▶ _Action item_
Wherever a line of the listing holds the string "path", copy that line.

▶ _Source data_
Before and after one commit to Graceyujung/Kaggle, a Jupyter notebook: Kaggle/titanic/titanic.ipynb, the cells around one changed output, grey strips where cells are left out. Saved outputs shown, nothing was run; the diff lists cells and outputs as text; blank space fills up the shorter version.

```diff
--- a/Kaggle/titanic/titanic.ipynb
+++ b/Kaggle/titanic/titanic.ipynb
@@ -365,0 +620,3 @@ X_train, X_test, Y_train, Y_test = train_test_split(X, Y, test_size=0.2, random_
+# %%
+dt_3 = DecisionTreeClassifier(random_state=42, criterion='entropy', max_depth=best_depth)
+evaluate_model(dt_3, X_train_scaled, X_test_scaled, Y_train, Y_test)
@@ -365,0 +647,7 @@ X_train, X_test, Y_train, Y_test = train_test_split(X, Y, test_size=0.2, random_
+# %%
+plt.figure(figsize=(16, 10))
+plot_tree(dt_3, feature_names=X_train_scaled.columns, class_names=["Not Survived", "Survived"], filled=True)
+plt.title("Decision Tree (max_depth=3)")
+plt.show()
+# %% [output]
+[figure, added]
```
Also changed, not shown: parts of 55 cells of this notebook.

==

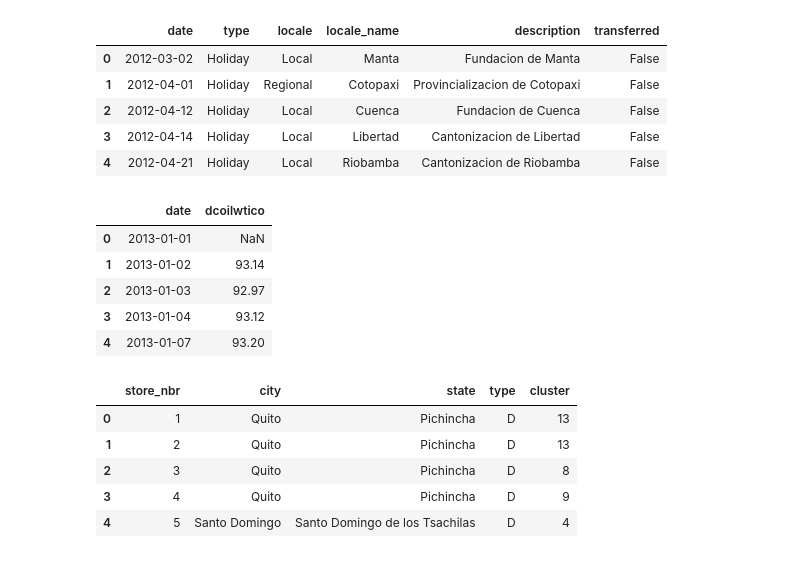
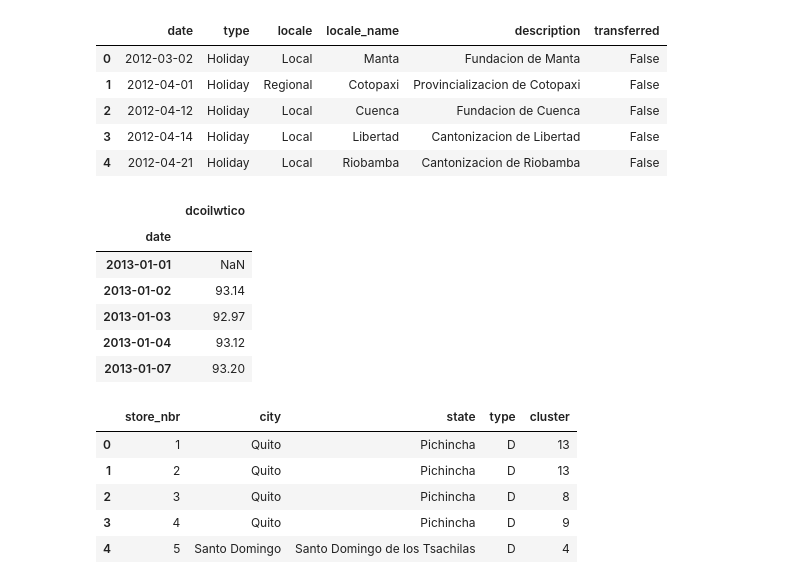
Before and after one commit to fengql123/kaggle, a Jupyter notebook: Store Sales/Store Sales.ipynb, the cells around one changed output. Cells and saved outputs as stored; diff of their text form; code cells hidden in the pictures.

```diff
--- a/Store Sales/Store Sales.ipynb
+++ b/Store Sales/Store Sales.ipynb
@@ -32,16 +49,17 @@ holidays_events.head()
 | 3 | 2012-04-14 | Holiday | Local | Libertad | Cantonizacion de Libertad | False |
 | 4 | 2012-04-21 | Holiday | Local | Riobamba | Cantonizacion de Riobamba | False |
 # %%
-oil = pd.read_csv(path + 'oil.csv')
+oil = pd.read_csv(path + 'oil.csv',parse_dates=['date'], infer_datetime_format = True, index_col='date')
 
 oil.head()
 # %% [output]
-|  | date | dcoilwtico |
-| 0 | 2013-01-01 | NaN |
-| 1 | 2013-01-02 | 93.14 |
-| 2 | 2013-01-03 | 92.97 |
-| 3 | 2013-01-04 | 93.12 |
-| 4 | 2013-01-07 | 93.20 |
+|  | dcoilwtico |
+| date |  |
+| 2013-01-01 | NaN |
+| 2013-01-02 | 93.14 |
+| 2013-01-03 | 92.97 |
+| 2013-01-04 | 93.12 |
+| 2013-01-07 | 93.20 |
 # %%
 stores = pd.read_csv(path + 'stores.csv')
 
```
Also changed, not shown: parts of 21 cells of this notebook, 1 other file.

---

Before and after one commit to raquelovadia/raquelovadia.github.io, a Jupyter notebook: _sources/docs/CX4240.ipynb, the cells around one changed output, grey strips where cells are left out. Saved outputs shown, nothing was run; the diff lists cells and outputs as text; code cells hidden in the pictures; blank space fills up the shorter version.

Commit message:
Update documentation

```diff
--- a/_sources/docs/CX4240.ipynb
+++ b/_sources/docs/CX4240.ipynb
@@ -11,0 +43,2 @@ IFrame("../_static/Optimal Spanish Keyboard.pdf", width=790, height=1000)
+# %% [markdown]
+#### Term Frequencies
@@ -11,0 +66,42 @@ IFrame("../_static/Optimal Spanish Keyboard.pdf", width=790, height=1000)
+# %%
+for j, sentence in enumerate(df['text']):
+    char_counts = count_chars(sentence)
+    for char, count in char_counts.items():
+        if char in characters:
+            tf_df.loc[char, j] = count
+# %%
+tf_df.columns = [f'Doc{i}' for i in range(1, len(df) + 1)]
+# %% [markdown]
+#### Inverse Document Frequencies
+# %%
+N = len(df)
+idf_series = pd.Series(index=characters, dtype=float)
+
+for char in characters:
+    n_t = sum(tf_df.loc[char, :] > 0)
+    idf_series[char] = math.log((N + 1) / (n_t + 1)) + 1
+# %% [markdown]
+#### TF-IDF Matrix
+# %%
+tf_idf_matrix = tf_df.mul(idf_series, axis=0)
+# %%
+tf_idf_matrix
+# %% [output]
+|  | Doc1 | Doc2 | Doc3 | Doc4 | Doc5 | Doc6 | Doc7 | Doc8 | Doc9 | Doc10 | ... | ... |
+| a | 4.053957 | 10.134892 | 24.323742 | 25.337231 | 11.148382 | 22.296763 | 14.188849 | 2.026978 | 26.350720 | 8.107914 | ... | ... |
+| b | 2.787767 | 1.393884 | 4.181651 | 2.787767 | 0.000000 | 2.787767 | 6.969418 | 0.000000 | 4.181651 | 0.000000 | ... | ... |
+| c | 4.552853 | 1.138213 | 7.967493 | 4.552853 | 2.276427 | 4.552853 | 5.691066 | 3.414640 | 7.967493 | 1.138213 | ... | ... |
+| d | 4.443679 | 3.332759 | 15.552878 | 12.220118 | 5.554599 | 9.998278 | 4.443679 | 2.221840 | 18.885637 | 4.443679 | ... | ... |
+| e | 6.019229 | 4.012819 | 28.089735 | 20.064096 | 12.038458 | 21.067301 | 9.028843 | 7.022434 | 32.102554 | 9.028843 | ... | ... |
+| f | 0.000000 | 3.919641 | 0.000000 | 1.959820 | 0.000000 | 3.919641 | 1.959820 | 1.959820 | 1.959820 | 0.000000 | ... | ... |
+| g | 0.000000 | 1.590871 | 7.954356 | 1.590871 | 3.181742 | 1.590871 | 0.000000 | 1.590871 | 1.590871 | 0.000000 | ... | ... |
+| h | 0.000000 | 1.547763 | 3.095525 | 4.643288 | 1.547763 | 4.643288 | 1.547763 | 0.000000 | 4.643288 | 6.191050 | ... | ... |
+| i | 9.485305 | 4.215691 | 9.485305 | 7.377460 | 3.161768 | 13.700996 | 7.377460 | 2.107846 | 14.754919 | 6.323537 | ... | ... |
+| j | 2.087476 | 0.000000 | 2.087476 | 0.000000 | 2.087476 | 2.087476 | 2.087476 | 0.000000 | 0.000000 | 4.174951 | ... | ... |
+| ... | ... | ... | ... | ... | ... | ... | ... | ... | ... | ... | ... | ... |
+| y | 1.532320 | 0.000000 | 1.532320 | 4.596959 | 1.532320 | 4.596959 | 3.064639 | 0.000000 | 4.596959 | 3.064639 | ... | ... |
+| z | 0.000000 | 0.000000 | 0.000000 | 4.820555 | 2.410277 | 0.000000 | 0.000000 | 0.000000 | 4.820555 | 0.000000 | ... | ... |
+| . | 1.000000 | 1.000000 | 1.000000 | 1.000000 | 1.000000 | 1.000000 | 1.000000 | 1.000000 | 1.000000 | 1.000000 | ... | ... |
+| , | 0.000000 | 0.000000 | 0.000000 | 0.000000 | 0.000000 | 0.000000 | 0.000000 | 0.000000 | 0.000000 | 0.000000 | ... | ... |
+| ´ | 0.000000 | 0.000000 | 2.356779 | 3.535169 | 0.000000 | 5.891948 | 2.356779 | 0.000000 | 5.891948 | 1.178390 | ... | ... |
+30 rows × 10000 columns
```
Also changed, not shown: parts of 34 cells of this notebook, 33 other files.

▶ _Output for this exercise_
-oil = pd.read_csv(path + 'oil.csv')
+oil = pd.read_csv(path + 'oil.csv',parse_dates=['date'], infer_datetime_format = True, index_col='date')
 stores = pd.read_csv(path + 'stores.csv')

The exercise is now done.